Today I noticed this book cover for the classic novel, Nineteen Eighty-Four, in the library.
It’s clever, isn’t it?
It reminded me of my childhood days at Russian Saturday School when the fear of communism in the Russian community was still a raw sore. We used text books from the Soviet Union because they were the only ones we could get, and one woman decided we could not be permitted to lay eyes on certain words which were associated with Soviet Russia. After all, many of us had living relatives who had witnessed and experienced atrocities, including my own maternal grandfather who, at the age of fourteen, had witnessed his father being shot dead, and whose wife (my grandmother), many years later, was tipped off secretly that he was to be shot the next day. Which is why I was born in Australia.
Anyway, back to the forbidden words in the Soviet Russian textbooks. This lady decided to black out words and phrases to protect us. She spent hours with a ruler and black textas blacking out sections of the book. If there were too many words/phrases to be eradicated, she would glue pages together. My sister caught onto this, opportunist that she was, and glued her own pages together when she didn’t want to do her homework. I wish I had thought of that.
As you can imagine, the blacked out sections of our books became so fascinating that we used to lift the pages up to the light in order to be able to read the words/phrases. I don’t know what we expected but I know I was disappointed when I managed to decipher ‘pioneers’ (Soviet Russian scouts) and ‘Russian Victory Day’ and other words I’ve now forgotten.
It’s funny remembering things that happened in your childhood which you can hardly believe happened.
Like memories of things so different to the way they are now that they seem surreal. I remember in primary school boys and girls played together until they got to grade 3 and then the playgrounds were segregated. Not the oval (strangely) but the playgrounds. If kids wanted to be mean to you, they’d try to push you into the forbidden playground. I remember that happening to me and it was traumatic. Even putting one toe into the wrong playground was unimaginable.
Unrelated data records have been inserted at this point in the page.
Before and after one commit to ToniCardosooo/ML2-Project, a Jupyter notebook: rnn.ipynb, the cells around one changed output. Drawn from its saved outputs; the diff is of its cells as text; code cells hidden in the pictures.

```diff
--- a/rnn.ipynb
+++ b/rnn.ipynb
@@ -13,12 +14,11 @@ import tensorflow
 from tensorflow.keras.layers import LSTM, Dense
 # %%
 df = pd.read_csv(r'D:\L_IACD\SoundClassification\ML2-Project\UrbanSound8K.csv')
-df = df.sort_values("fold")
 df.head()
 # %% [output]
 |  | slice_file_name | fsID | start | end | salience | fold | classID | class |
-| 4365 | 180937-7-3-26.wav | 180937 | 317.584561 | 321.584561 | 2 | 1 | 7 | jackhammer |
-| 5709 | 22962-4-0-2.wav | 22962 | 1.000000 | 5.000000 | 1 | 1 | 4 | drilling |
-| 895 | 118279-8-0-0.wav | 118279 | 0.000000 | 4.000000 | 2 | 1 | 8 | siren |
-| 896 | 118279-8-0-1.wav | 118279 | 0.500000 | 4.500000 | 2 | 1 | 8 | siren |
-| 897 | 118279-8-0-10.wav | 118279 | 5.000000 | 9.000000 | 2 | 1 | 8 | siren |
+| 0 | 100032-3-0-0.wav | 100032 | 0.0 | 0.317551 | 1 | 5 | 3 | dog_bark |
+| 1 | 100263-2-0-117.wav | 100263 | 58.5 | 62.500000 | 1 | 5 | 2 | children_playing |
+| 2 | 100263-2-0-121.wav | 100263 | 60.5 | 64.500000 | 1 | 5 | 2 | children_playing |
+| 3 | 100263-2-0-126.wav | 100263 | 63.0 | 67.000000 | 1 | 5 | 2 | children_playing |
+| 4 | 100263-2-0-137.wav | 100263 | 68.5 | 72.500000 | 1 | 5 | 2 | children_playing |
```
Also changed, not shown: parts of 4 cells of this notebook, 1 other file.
Punishments for boys in my primary school included getting the strap. That usually happened in class – and I think it sometimes involved the yard stick which sat on the blackboard ledge or near it – but if boys got into really bad trouble, they would get the strap at the principal’s office and the procedure would be transmitted to the rest of the school. Maybe once a week we would tune in to the P.A. system mounted high on the wall and listen to boys getting the strap. In retrospect it was a bit like being part of the audience when early Christians were thrown to the lions. There was some sadistic pleasure there. I remember each boy being named, then the dreadful sound of the hard slap, followed either by silence or sobbing.
Girls never got the strap at my school although I have heard others say that they did at theirs. I sometimes wished we could have because it would have been over and done with instead of writing lines. In grade 4 my teacher used to make me write ‘I am a Russian parrot’ many times over because I talked too much.
Now I can’t even believe I went to school in the 60s! And it’s funny what stays with you. I guess you don’t have that original memory but you’ve remembered your way through your life and your memory has never gone out. In this way I remember being called a communist by kids in kindergarten. I didn’t speak English then, maybe just basic things like ‘please’ and ‘thank you’ but I remember hearing the way they said ‘communist’ and thinking that I was disgusting, that people didn’t want to be near me. Later I would discover the irony in this.
Things have changed a lot since then, haven’t they? Schools have anti-bullying policies and educators are more conscious of the language being used by young people. Most of us are more politically correct than before.
I wonder how strong we are in upholding these basic human rights, and how strongly we would protest if this culture came under threat.